Published Feb 01, 2000Since their lucid inception in 1994, the Black Halos have been battling to keep the essence of balls-to-the-wall rock'n'roll alive and kicking. Living through a name change, a variety of line-ups, setbacks and gallons of sweat and blood, the ugly truth about the Black Halos is that their lifestyle and music isn't glamorous. It's about survival.
"It's like going to war," says singer Billy Hopeless. "You have to survive with the band, and with your mental state. It's about the survival of everything. Like heritage buildings and heritage people, there's heritage music. We're just trying to keep what we believe in alive and that's pretty hard in this day and age. I look at our band after we play and I think, That was pretty crazy, we're beaten and bloody, and we've gone to war.'
"The danger has always been there," he continues, "but now it's just rearing its ugly head again. It's more of a punk thing than a rock'n'roll thing because there are no boundaries."
A band like the Black Halos, possessed by the raw power of rock'n'roll in their hearts and heads, has become a rarity. "Whether rock'n'roll becomes a huge thing or not doesn't matter, there are still people playing it, and that's what counts. The people who are true to rock'n'roll have always been there and always will be. Rock'n'roll is an ugly creature you can beat and whip and it'll still survive."

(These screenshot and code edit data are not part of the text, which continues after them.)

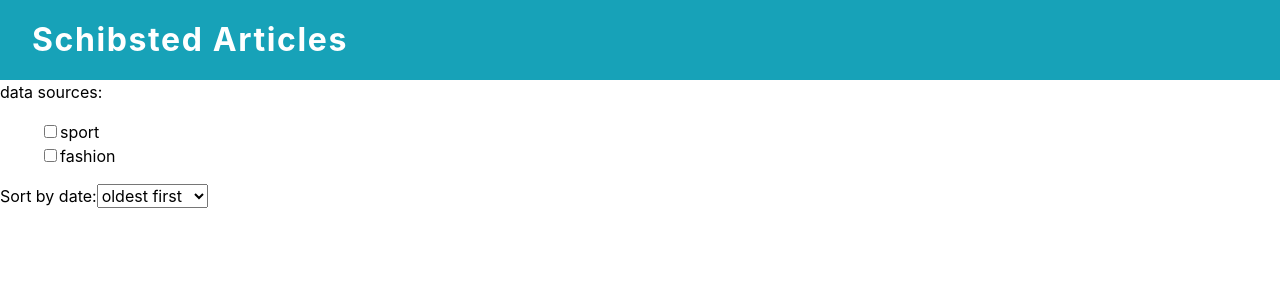
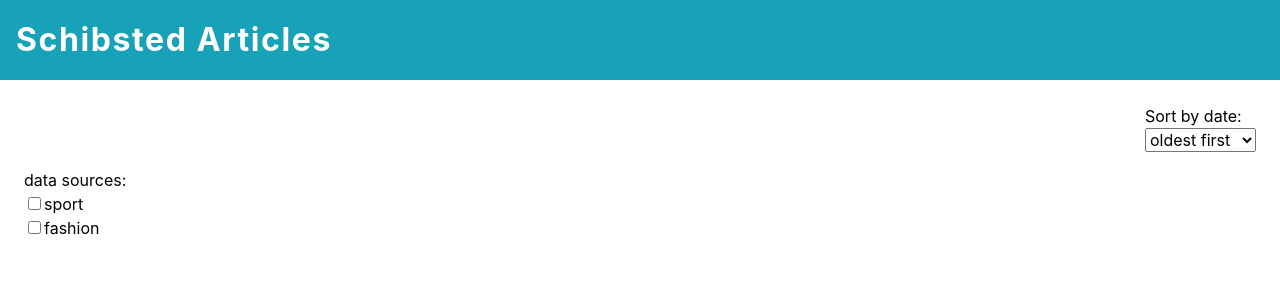
Before and after one commit to lkp25/schibsted, a React app: page / in a window 1280 px wide. Shown: the top 300 px of the page. Built offline with nearby package versions, Linux system fonts and the light colour scheme.

Commit message:
create main grid layout

```diff
--- a/src/index.css
+++ b/src/index.css
@@ -1,5 +1,4 @@
 :root {
-  --spacing: 0.1rem;
   --blue: #007bff;
   --indigo: #6610f2;
   --purple: #6f42c1;
@@ -29,6 +28,8 @@
   --font-family-sans-serif: -apple-system, BlinkMacSystemFont, 'Segoe UI',
     Roboto, 'Helvetica Neue', Arial, 'Noto Sans', sans-serif,
     'Apple Color Emoji', 'Segoe UI Emoji', 'Segoe UI Symbol', 'Noto Color Emoji';
+  --commonPadding: 0.5rem 0.5rem;
+  --spacing: 0.1rem;
 }
 
 body {
--- a/src/pages/articles/Articles.css
+++ b/src/pages/articles/Articles.css
@@ -1,9 +1,39 @@
 .articles__title {
-  padding: 1rem 2rem;
+  padding: 1rem 1rem;
   background: var(--cyan);
   color: var(--white);
   letter-spacing: var(--spacing);
 }
 
-.articles__controls {
+.articles__container {
+  padding: 1rem 1rem;
+  display: grid;
+  grid-template-areas:
+    'a b'
+    'c c';
+  grid-template-columns: 1fr auto;
 }
+
+@media only screen and (min-width: 576px) {
+  .articles__container {
+    grid-template-areas:
+      'b b'
+      'a c';
+    grid-template-columns: 20% auto;
+  }
+}
+
+.articles__data_sources {
+  grid-area: a;
+  padding: var(--commonPadding);
+}
+.articles__date_sorting {
+  grid-area: b;
+  justify-self: end;
+  padding: var(--commonPadding);
+}
+
+.articles__list {
+  grid-area: c;
+  padding: var(--commonPadding);
+}
--- a/src/pages/articles/Articles.tsx
+++ b/src/pages/articles/Articles.tsx
@@ -99,10 +99,11 @@
     <>
       <h1 className="articles__title">Schibsted Articles</h1>
 
-      <section className="articles__controls">
-        <span>data sources:</span>
+      <section className="articles__container">
+        <div className="articles__data_sources">
+          <ul>
+            data sources:
             {/* dynamically display checkboxes for all categories */}
-        <ul>
             {KNOWN_CATEGORIES.map((category) => {
               return (
                 <li key={category}>
@@ -129,9 +130,11 @@
               );
             })}
           </ul>
-        <div>
+        </div>
+        <div className="articles__date_sorting">
           <label htmlFor="date_select">
             Sort by date:
+            <br />
             <select
               defaultValue={'desc'}
               name="date_select"
@@ -145,20 +148,19 @@
             </select>
           </label>
         </div>
-      </section>
-
         {/* add a CSS spinner here */}
         {isLoading ? (
           <div>loading</div>
         ) : apiResponseError ? (
           <ErrorMessage message={apiResponseError} />
         ) : (
-        <>
+          <div className="articles__list">
             {articlesToDisplay.sort(getSortMethod()).map((article) => {
               return <ArticlePreview key={article.id} article={article} />;
             })}
-        </>
+          </div>
         )}
+      </section>
     </>
   );
 };
--- a/src/reset.css
+++ b/src/reset.css
@@ -12,11 +12,13 @@
 h3,
 h4,
 p,
+ul,
 figure,
 blockquote,
 dl,
 dd {
   margin: 0;
+  padding: 0;
 }
 
 /* Remove list styles on ul, ol elements  */
```
Lines whose indentation alone changed are shown as unchanged.
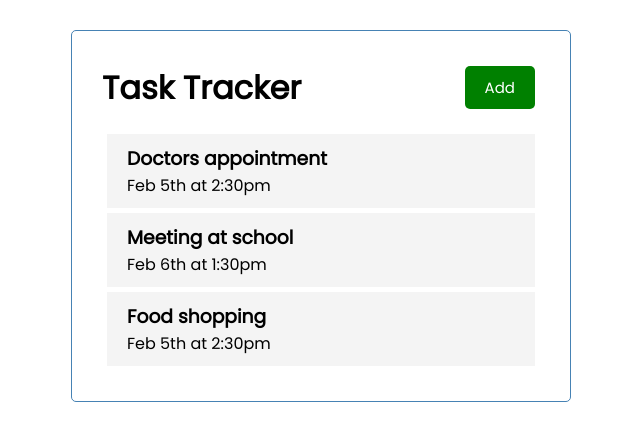
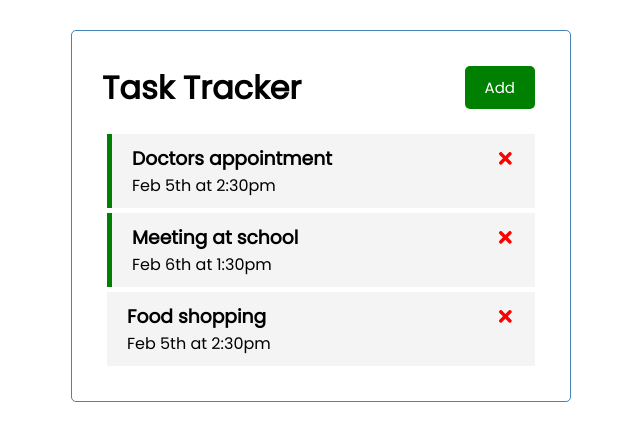
Before and after one commit to AnesBkdm/task-tracker, a React (Create React App) app in the folder task-tracker/: page / in a window 1280 px wide. Shown: the top 440 px of the page, without its empty margins (319-959 px from the left). Built offline with nearby package versions, Linux system fonts and the light colour scheme.

Commit message:
🔔 Double click and reminder

```diff
--- a/task-tracker/src/App.js
+++ b/task-tracker/src/App.js
@@ -25,10 +25,21 @@
     }
 ]);
 
+  // Delete task
+  const deleteTask = (id) => {
+    setTasks(tasks.filter((task) => task.id !== id));
+  }
+
+  // Toggle reminder
+  const toggleReminder = (id) => {
+    setTasks(tasks.map((task)=> task.id === id ? { ...task, reminder: !task.reminder} : task))
+  }
+
   return (
     <div className="container">
       <Header/>
-      <Tasks tasks={tasks} />
+      {tasks.length > 0  ? (<Tasks tasks={tasks} onDelete={deleteTask} onToggle={toggleReminder} />)
+                    : 'No tasks to show.'}
     </div>
   );
 }
--- a/task-tracker/src/components/Task.js
+++ b/task-tracker/src/components/Task.js
@@ -1,7 +1,9 @@
-const Task = ({ task }) => {
+import { FaTimes } from  'react-icons/fa';
+
+const Task = ({ task, onDelete, onToggle }) => {
     return (
-        <div className='task'>
-            <h3>{task.text}</h3>
+        <div className={`task ${task.reminder ? 'reminder' : ''}`} onDoubleClick={() => onToggle(task.id)} >
+            <h3>{task.text} <FaTimes style={{ color: 'red', cursor: 'pointer' }} onClick={() => onDelete(task.id)} /></h3>
             <p>{task.day}</p>
         </div>
     )
--- a/task-tracker/src/components/Tasks.js
+++ b/task-tracker/src/components/Tasks.js
@@ -1,10 +1,10 @@
 import Task from './Task'
 
-const Tasks = ({ tasks }) => {
+const Tasks = ({ tasks, onDelete, onToggle }) => {
     return (
         <>
             {tasks.map((task) => (
-                <Task key={task.id} task={task} />
+                <Task key={task.id} task={task} onDelete={onDelete} onToggle={onToggle} />
             ))}
         </>
     )
```
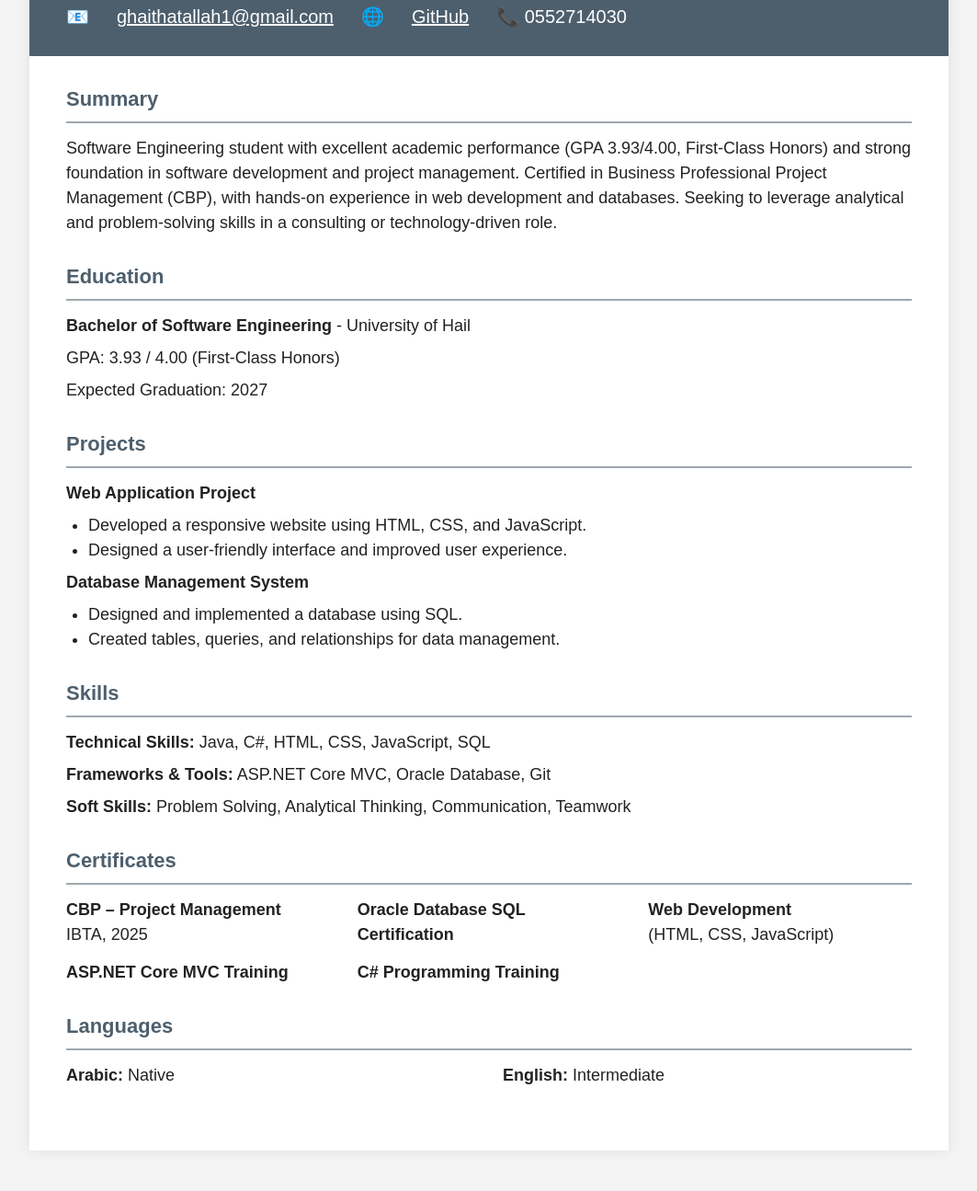
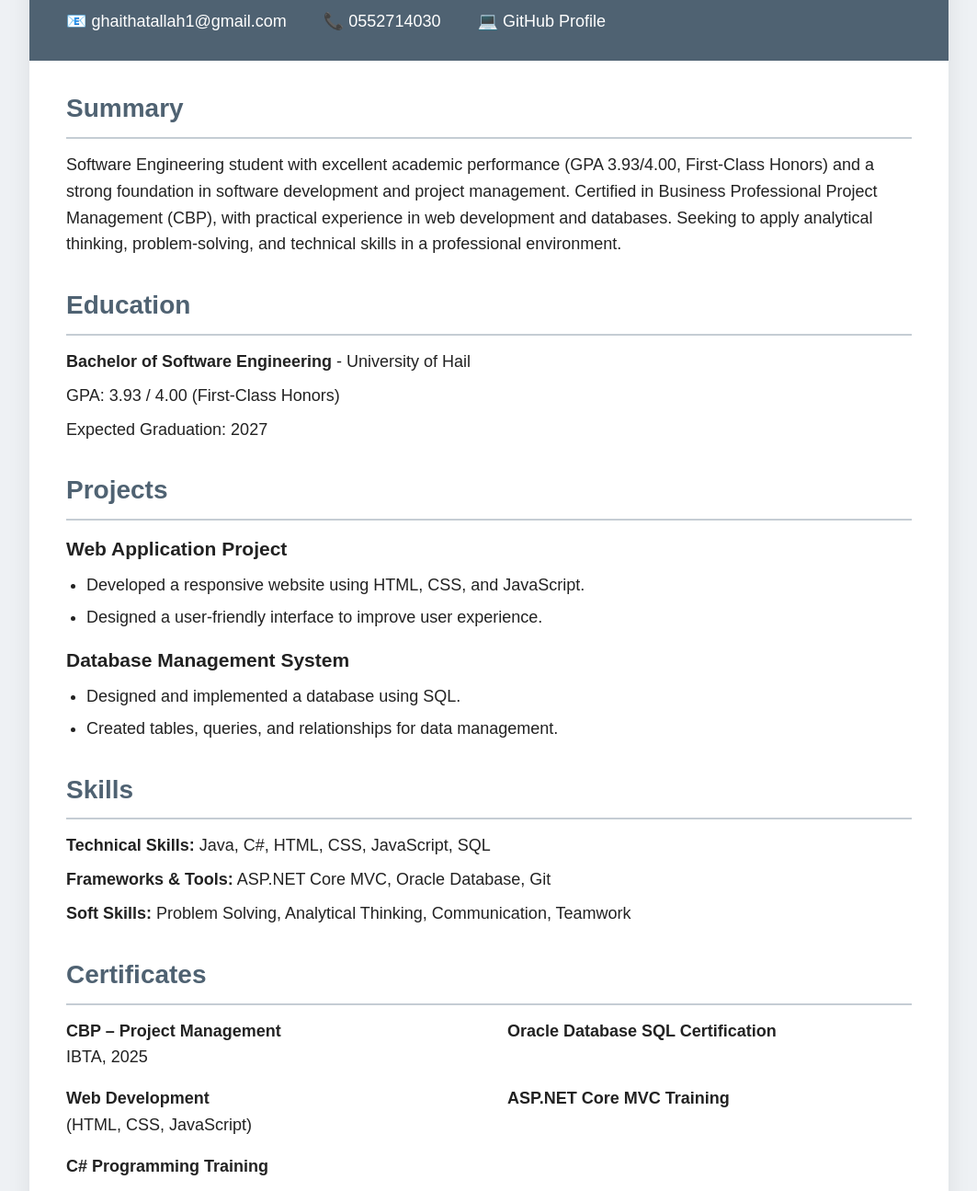
Before and after one commit to Ghaith305-mt/Ghaith305-mt.github.io, a plain HTML site: page index.html in a window 1280 px wide. Shown: the part 184-1479 px from the top of the page at 92% size, without its empty margins (108-1171 px from the left). Drawn offline with Linux system fonts and the light colour scheme.

Commit message:
Update index.html

```diff
--- a/index.html
+++ b/index.html
@@ -12,62 +12,68 @@
     body {
       margin: 0;
       font-family: Arial, Helvetica, sans-serif;
-      background: #f3f3f3;
+      background-color: #eef1f4;
       color: #222;
-      line-height: 1.5;
+      line-height: 1.6;
     }
 
-    .cv-container {
+    .container {
       max-width: 1000px;
       margin: 30px auto;
       background: #ffffff;
-      box-shadow: 0 0 12px rgba(0, 0, 0, 0.08);
+      box-shadow: 0 8px 24px rgba(0, 0, 0, 0.08);
+      overflow: hidden;
     }
 
-    .top-header {
-      background: #4d5f6d;
+    .header {
+      background-color: #4f6272;
       color: white;
-      padding: 28px 40px;
+      padding: 35px 40px 28px;
     }
 
-    .top-header h1 {
+    .header h1 {
       margin: 0;
       font-size: 42px;
       font-weight: 700;
     }
 
-    .top-header h2 {
-      margin: 8px 0 22px;
-      font-size: 24px;
-      font-weight: 400;
+    .header p.role {
+      margin: 6px 0 20px;
+      font-size: 22px;
+      color: #e4ebf0;
     }
 
-    .contact-row {
+    .contact {
       display: flex;
       flex-wrap: wrap;
-      gap: 30px;
-      font-size: 20px;
+      gap: 18px 40px;
+      font-size: 18px;
     }
 
-    .contact-item {
-      min-width: 280px;
+    .contact a {
+      color: white;
+      text-decoration: none;
     }
 
-    .main-content {
+    .contact a:hover {
+      text-decoration: underline;
+    }
+
+    .content {
       padding: 30px 40px 40px;
     }
 
     .section {
-      margin-bottom: 28px;
+      margin-bottom: 30px;
     }
 
     .section-title {
-      font-size: 22px;
+      font-size: 28px;
       font-weight: 700;
-      color: #4d5f6d;
-      border-bottom: 2px solid #a0a7ad;
+      color: #4f6272;
+      margin: 0 0 14px;
       padding-bottom: 8px;
-      margin-bottom: 14px;
+      border-bottom: 2px solid #c5cdd4;
     }
 
     .section p {
@@ -75,132 +81,164 @@
       font-size: 18px;
     }
 
-    .project-title,
-    .skill-label,
-    .cert-title,
-    .lang-title {
+    .highlight {
       font-weight: 700;
     }
 
     ul {
-      margin: 8px 0 8px 24px;
+      margin: 8px 0 8px 22px;
       padding: 0;
+    }
+
+    li {
+      margin-bottom: 6px;
       font-size: 18px;
     }
 
-    .cert-grid,
-    .lang-grid {
-      display: grid;
-      grid-template-columns: repeat(auto-fit, minmax(260px, 1fr));
-      gap: 14px 30px;
+    .project {
+      margin-bottom: 16px;
     }
 
-    .cert-item,
-    .lang-item {
+    .project-title {
+      font-size: 21px;
+      font-weight: 700;
+      margin-bottom: 6px;
+    }
+
+    .grid-2 {
+      display: grid;
+      grid-template-columns: repeat(2, minmax(0, 1fr));
+      gap: 16px 40px;
+    }
+
+    .card-text {
       font-size: 18px;
     }
 
     @media (max-width: 768px) {
-      .top-header {
-        padding: 22px 20px;
+      .header {
+        padding: 25px 20px;
       }
 
-      .top-header h1 {
+      .header h1 {
         font-size: 32px;
       }
 
-      .top-header h2 {
-        font-size: 20px;
+      .header p.role {
+        font-size: 19px;
       }
 
-      .main-content {
+      .content {
         padding: 22px 20px 30px;
       }
 
-      .contact-row {
-        font-size: 17px;
+      .section-title {
+        font-size: 24px;
       }
 
       .section p,
-      ul,
-      .cert-item,
-      .lang-item {
+      li,
+      .card-text {
+        font-size: 16px;
+      }
+
+      .grid-2 {
+        grid-template-columns: 1fr;
+      }
+
+      .contact {
         font-size: 16px;
       }
     }
   </style>
 </head>
 <body>
-  <div class="cv-container">
-    <header class="top-header">
+  <div class="container">
+    <header class="header">
       <h1>Ghaith Al-Mutairi</h1>
-      <h2>Software Engineer</h2>
-      <div class="contact-row">
-        📧 <a href="mailto:ghaithatallah1@gmail.com" style="color:white;">ghaithatallah1@gmail.com</a>
-🌐 <a href="https://github.com/ghaith305-mt" target="_blank" style="color:white;">GitHub</a>
-        <div class="contact-item">📞 0552714030</div>
+      <p class="role">Software Engineer</p>
+
+      <div class="contact">
+        <div>
+          📧
+          <a href="mailto:ghaithatallah1@gmail.com">ghaithatallah1@gmail.com</a>
+        </div>
+
+        <div>
+          📞
+          <a href="tel:0552714030">0552714030</a>
+        </div>
+
+        <div>
+          💻
+          <a href="https://github.com/Ghaith305-mt" target="_blank">GitHub Profile</a>
+        </div>
       </div>
     </header>
 
-    <main class="main-content">
+    <main class="content">
       <section class="section">
-        <div class="section-title">Summary</div>
+        <h2 class="section-title">Summary</h2>
         <p>
           Software Engineering student with excellent academic performance
-          (GPA 3.93/4.00, First-Class Honors) and strong foundation in software
+          (GPA 3.93/4.00, First-Class Honors) and a strong foundation in software
           development and project management. Certified in Business Professional
-          Project Management (CBP), with hands-on experience in web development
-          and databases. Seeking to leverage analytical and problem-solving
-          skills in a consulting or technology-driven role.
+          Project Management (CBP), with practical experience in web development
+          and databases. Seeking to apply analytical thinking, problem-solving,
+          and technical skills in a professional environment.
         </p>
       </section>
 
       <section class="section">
-        <div class="section-title">Education</div>
-        <p><strong>Bachelor of Software Engineering</strong> - University of Hail</p>
+        <h2 class="section-title">Education</h2>
+        <p><span class="highlight">Bachelor of Software Engineering</span> - University of Hail</p>
         <p>GPA: 3.93 / 4.00 (First-Class Honors)</p>
         <p>Expected Graduation: 2027</p>
       </section>
 
       <section class="section">
-        <div class="section-title">Projects</div>
+        <h2 class="section-title">Projects</h2>
 
-        <p class="project-title">Web Application Project</p>
+        <div class="project">
+          <div class="project-title">Web Application Project</div>
           <ul>
             <li>Developed a responsive website using HTML, CSS, and JavaScript.</li>
-          <li>Designed a user-friendly interface and improved user experience.</li>
+            <li>Designed a user-friendly interface to improve user experience.</li>
           </ul>
+        </div>
 
-        <p class="project-title">Database Management System</p>
+        <div class="project">
+          <div class="project-title">Database Management System</div>
           <ul>
             <li>Designed and implemented a database using SQL.</li>
             <li>Created tables, queries, and relationships for data management.</li>
           </ul>
-      </section>
-
-      <section class="section">
-        <div class="section-title">Skills</div>
-        <p><span class="skill-label">Technical Skills:</span> Java, C#, HTML, CSS, JavaScript, SQL</p>
-        <p><span class="skill-label">Frameworks & Tools:</span> ASP.NET Core MVC, Oracle Database, Git</p>
-        <p><span class="skill-label">Soft Skills:</span> Problem Solving, Analytical Thinking, Communication, Teamwork</p>
-      </section>
-
-      <section class="section">
-        <div class="section-title">Certificates</div>
-        <div class="cert-grid">
-          <div class="cert-item"><span class="cert-title">CBP – Project Management</span><br>IBTA, 2025</div>
-          <div class="cert-item"><span class="cert-title">Oracle Database SQL Certification</span></div>
-          <div class="cert-item"><span class="cert-title">Web Development</span><br>(HTML, CSS, JavaScript)</div>
-          <div class="cert-item"><span class="cert-title">ASP.NET Core MVC Training</span></div>
-          <div class="cert-item"><span class="cert-title">C# Programming Training</span></div>
         </div>
       </section>
 
       <section class="section">
-        <div class="section-title">Languages</div>
-        <div class="lang-grid">
-          <div class="lang-item"><span class="lang-title">Arabic:</span> Native</div>
-          <div class="lang-item"><span class="lang-title">English:</span> Intermediate</div>
+        <h2 class="section-title">Skills</h2>
+        <p><span class="highlight">Technical Skills:</span> Java, C#, HTML, CSS, JavaScript, SQL</p>
+        <p><span class="highlight">Frameworks & Tools:</span> ASP.NET Core MVC, Oracle Database, Git</p>
+        <p><span class="highlight">Soft Skills:</span> Problem Solving, Analytical Thinking, Communication, Teamwork</p>
+      </section>
+
+      <section class="section">
+        <h2 class="section-title">Certificates</h2>
+        <div class="grid-2">
+          <div class="card-text"><span class="highlight">CBP – Project Management</span><br>IBTA, 2025</div>
+          <div class="card-text"><span class="highlight">Oracle Database SQL Certification</span></div>
+          <div class="card-text"><span class="highlight">Web Development</span><br>(HTML, CSS, JavaScript)</div>
+          <div class="card-text"><span class="highlight">ASP.NET Core MVC Training</span></div>
+          <div class="card-text"><span class="highlight">C# Programming Training</span></div>
+        </div>
+      </section>
+
+      <section class="section">
+        <h2 class="section-title">Languages</h2>
+        <div class="grid-2">
+          <div class="card-text"><span class="highlight">Arabic:</span> Native</div>
+          <div class="card-text"><span class="highlight">English:</span> Intermediate</div>
         </div>
       </section>
     </main>
```
Lines whose indentation alone changed are shown as unchanged.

Even though the Black Halos have waged wars and converted many in England, Japan, Brazil, and the U.S., their Canadian homeland hasn't been so receptive. Regarding this issue Billy believes, "It's the whole thing where you have to make it somewhere else before you can make it at home."
Whether or not Canadians finally catch onto the punk phenomena known as the Black Halos remains to be seen, but with the release of The Violent Years, their sophomore effort for Sub Pop, true rock'n'roll fans won't be able to disregard. "Our songwriting has gotten better, we've gotten more use to each other, and all of our influences are showing more now. On the first album pretty much all of my lyrics were about love, and this album they're more about survival and inner anger."